Greg Cayea

Contributor

Greg Cayea is a modern day beatnik that just broke the Guinness World Record for Longest Journey By Car In A Single Country.
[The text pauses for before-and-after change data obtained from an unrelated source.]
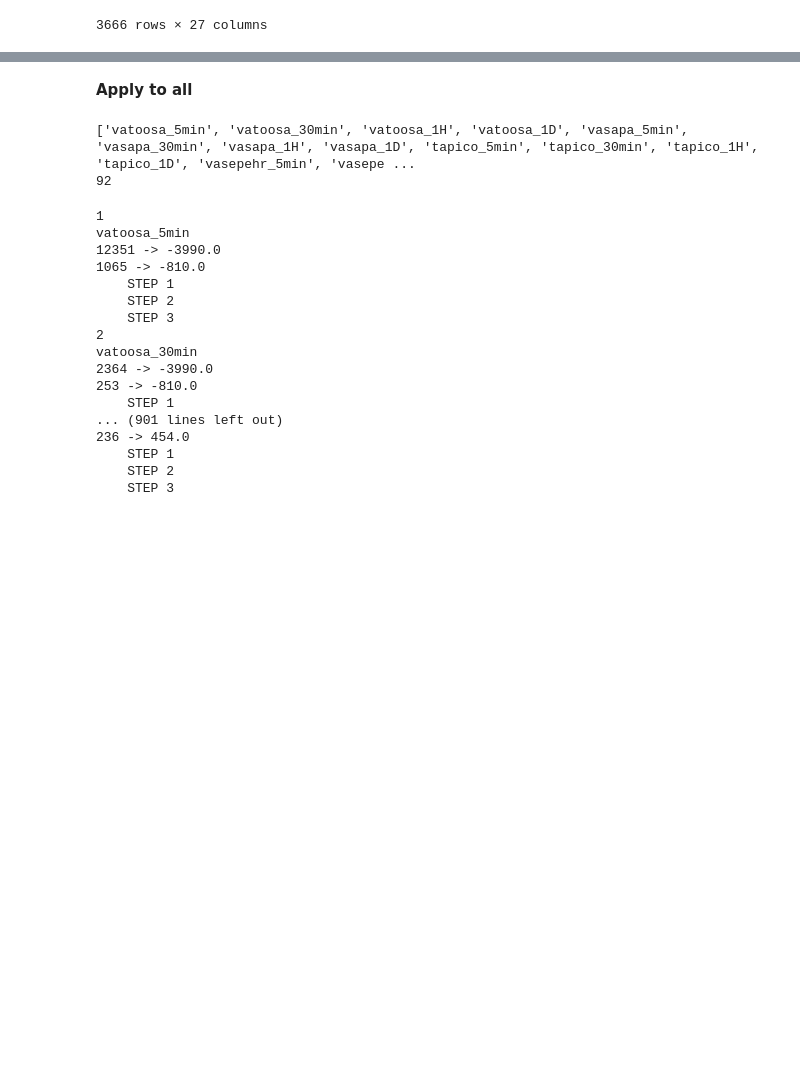
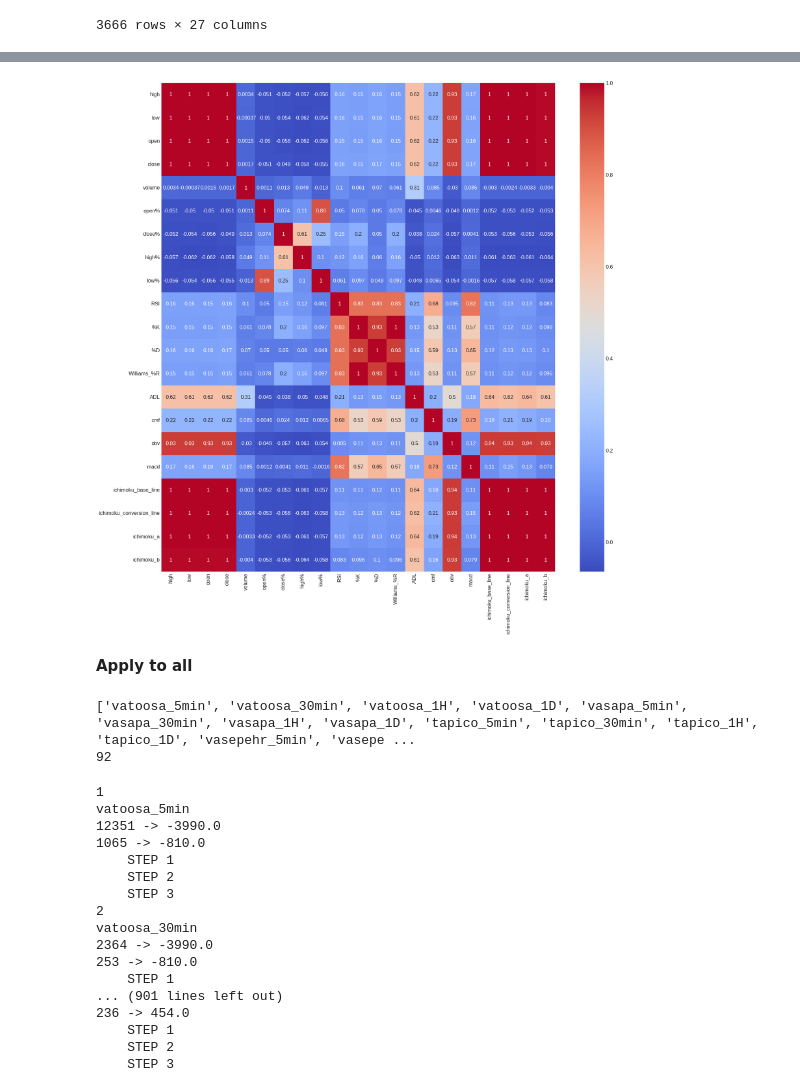
Before and after one commit to NeginHashemi/StockPrediction, a Jupyter notebook: preprocessing.ipynb, the cells around one changed output, grey strips where cells are left out. Cells and saved outputs as stored; diff of their text form; code cells hidden in the pictures; blank space fills up the shorter version.

```diff
--- a/preprocessing.ipynb
+++ b/preprocessing.ipynb
@@ -588,6 +601,21 @@ fig.update_layout(xaxis_rangeslider_visible=False)
 fig.show()
 # %% [output]
 [interactive output not drawn]
+# %%
+import seaborn as sns
+import matplotlib.pyplot as plt
+
+# Calculate the correlation matrix
+corr_matrix = df1.iloc[:, 6:].corr()
+
+plt.subplots(figsize=(20, 20))
+# Create a heatmap plot
+sns.heatmap(corr_matrix, annot=True, cmap='coolwarm')
+
+# Show the plot
+plt.show()
+# %% [output]
+[figure, added]
 # %% [markdown]
 **Apply to all**
 # %%
```
Also changed, not shown: parts of 4 cells of this notebook.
He is the author of The Drifter Chronicles, Volume One: No Direction Home.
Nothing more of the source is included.